WASHINGTON -- Rep. Cliff Stearns (R-Fla.) wants the United States to seriously reevaluate its commitment in Afghanistan and work on bringing troops home as soon as possible. His new stance is perhaps the strongest opinion shift by a lawmaker in the days following Osama bin Laden's death.
In March, Stearns voted against Rep. Dennis Kucinich's (D-Ohio) resolution to withdraw troops from Afghanistan by the end of the year.
But a Monday blog post on the website of the Florida Times-Union quoted Stearns as saying, "Most people I talk to say that we need to address our nation's budget deficit, and we are spending a lot of money" in Afghanistan. "Now that bin Laden has been executed we must go home."
But in a statement to The Huffington Post, Stearns said the Times-Union post created a misconception that he wants U.S. troops to come home immediately.
"Our forces have been involved in Afghanistan for nearly 10 years and we need to focus on reducing our presence there and bring our troops home," he said. He also cited the cost of operations in Afghanistan, saying, "We just can’t afford it with a deficit of $1.5 trillion." But he noted, "I do not advocate ending our involvement immediately and any drawdown should be based on conditions on the ground."
When asked whether bin Laden's death was a factor in Stearns' new position, a spokesman confirmed that it was.

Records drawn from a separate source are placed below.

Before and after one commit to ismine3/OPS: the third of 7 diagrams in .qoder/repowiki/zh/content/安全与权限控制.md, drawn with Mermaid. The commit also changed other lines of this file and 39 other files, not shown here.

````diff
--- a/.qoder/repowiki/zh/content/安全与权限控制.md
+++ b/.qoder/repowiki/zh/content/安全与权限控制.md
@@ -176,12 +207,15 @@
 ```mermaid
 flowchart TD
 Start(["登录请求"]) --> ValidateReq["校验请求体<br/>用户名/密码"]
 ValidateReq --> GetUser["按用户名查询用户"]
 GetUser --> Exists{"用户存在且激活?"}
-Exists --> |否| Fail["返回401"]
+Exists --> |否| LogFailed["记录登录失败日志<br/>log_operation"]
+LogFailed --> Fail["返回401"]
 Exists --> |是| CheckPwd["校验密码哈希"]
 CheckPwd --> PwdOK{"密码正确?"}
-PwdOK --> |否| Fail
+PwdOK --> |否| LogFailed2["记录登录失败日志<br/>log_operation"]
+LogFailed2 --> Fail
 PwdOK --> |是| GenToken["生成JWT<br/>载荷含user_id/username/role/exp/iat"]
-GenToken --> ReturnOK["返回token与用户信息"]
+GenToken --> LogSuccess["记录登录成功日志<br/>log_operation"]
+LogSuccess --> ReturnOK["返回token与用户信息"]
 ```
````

"We should reevaluate our commitment there given the death of bin Laden, the toll on our troops, and our budget situation," Stearns added in a second statement. "In other words, we need to come home sometime, and the sooner the better."

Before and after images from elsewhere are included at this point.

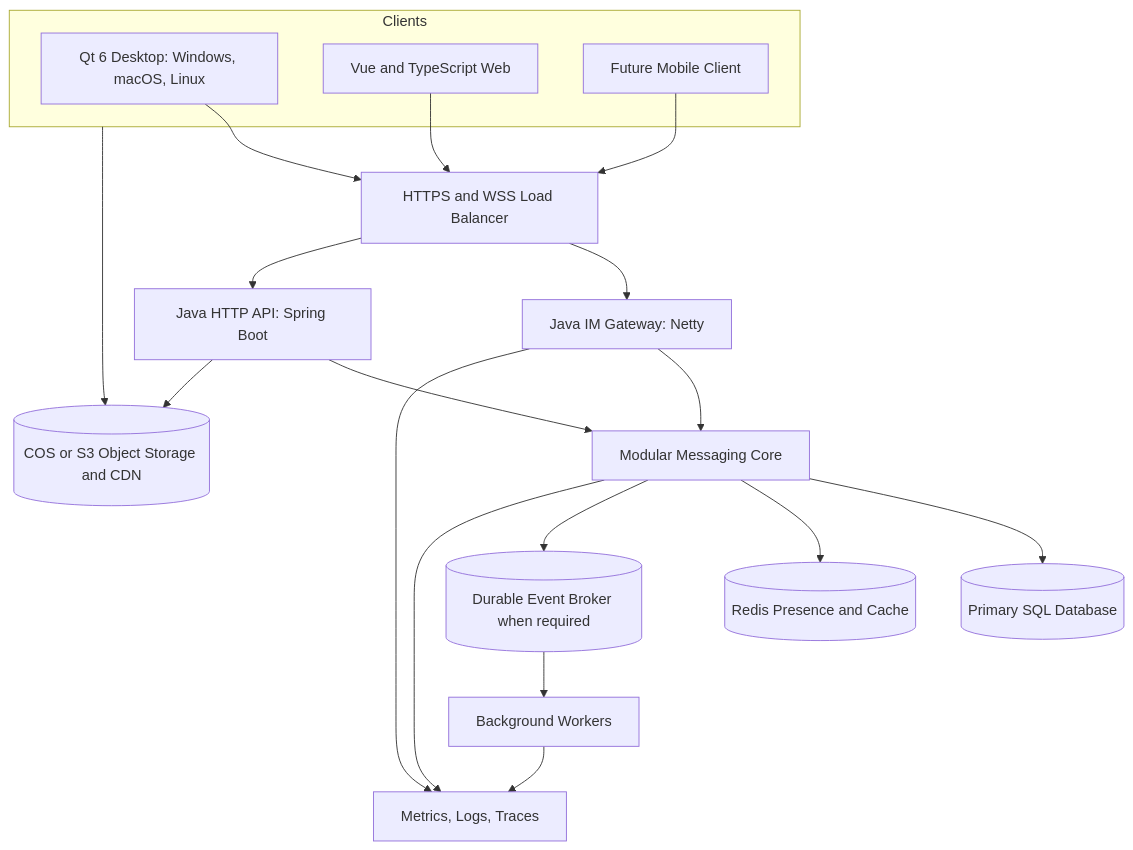
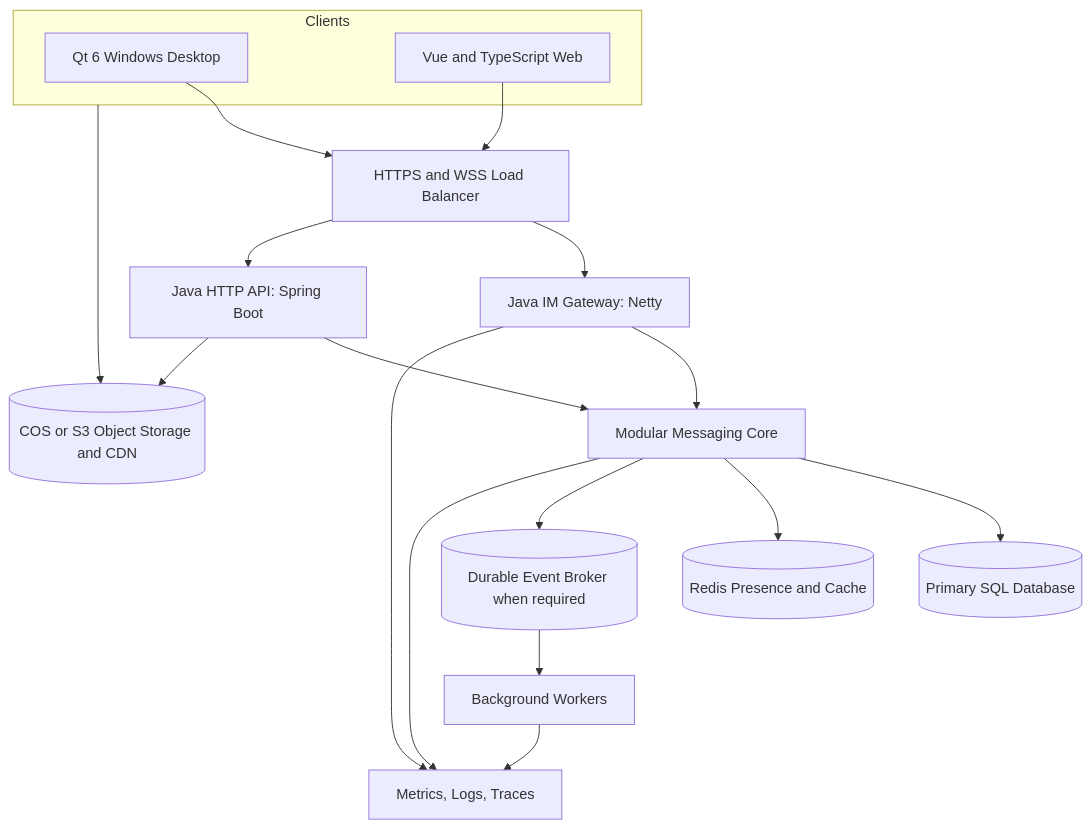
The first of 2 diagrams in docs/architecture/README.md (fallingnight131/ChatRoom), drawn with Mermaid before and after one commit. The commit also changed other lines of this file and 10 other files, not shown here.

Commit message:
docs(architecture): focus support on web and windows

````diff
--- a/docs/architecture/README.md
+++ b/docs/architecture/README.md
@@ -61,36 +68,34 @@
 ```mermaid
 flowchart TB
     subgraph Clients
-        Desktop[Qt 6 Desktop: Windows, macOS, Linux]
+        Desktop[Qt 6 Windows Desktop]
         Web[Vue and TypeScript Web]
-        Mobile[Future Mobile Client]
     end
 
     Edge[HTTPS and WSS Load Balancer]
     Gateway[Java IM Gateway: Netty]
     API[Java HTTP API: Spring Boot]
     Core[Modular Messaging Core]
     Worker[Background Workers]
     SQL[(Primary SQL Database)]
     Redis[(Redis Presence and Cache)]
     Broker[(Durable Event Broker when required)]
     Object[(COS or S3 Object Storage and CDN)]
     Observe[Metrics, Logs, Traces]
 
     Desktop --> Edge
     Web --> Edge
-    Mobile --> Edge
     Edge --> Gateway
     Edge --> API
     Gateway --> Core
     API --> Core
     Core --> SQL
     Core --> Redis
     Core --> Broker
     Broker --> Worker
     API --> Object
     Clients --> Object
     Gateway --> Observe
     Core --> Observe
     Worker --> Observe
 ```
````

During debate over a withdrawal bill in March 2010, Stearns -- who was a strong supporter of the surge -- chastised colleagues who wanted to leave Afghanistan prematurely: "The President of the United States has indicated he wants to stay there for 18 months. Why won't his opponents just allow the President to have the opportunity to fulfill his own commitment that he's made publicly?"
Stearns' call to reexamine the U.S. commitment in the war is significant given his opposition to Kucinich's resolution, but other lawmakers also joined in questioning Afghanistan policy in the wake of bin Laden's death.
House Armed Services Committee member Rep. Tim Griffin (R-Ark.), who has spoken out against a withdrawal timetable, said he was impressed by the bin Laden mission, which involved a targeted, limited strategy rather than a large ground war.
"You get a better result by using focused forces in a tactical way like this, and you're able to root out bad actors such as Osama bin Laden," Griffin said.
Sen. Richard Lugar (R-Ind.) has been seriously questioning the U.S. commitment in Afghanistan for some time, and at a Senate Foreign Relations Committee hearing on Monday, he made some of his strongest comments to date.
"[N]early a decade later, with al Qaeda largely displaced from the country, but franchised in other locations, Afghanistan does not carry a strategic value that justifies 100,000 American troops and a $100 billion-per-year cost, especially given current fiscal restraints," he said in his prepared remarks.
Longtime advocates of withdrawal are also renewing their calls in light of bin Laden's death. On Wednesday, Rep. Barbara Lee (D-Calif.) and five members of the Congressional Progressive Caucus sent a letter to President Obama calling for a significant and sizeable reduction in U.S. troops in Afghanistan. Out of Afghanistan Caucus Chair Rep. John Conyers (D-Mich.) also sent Obama a letter on Monday arguing that bin Laden's death gives new momentum to ending the wars in Iraq and Afghanistan.
"Bin Laden's death is the beginning of the endgame in Afghanistan,” a senior administration official told the Washington Post. "It changes everything."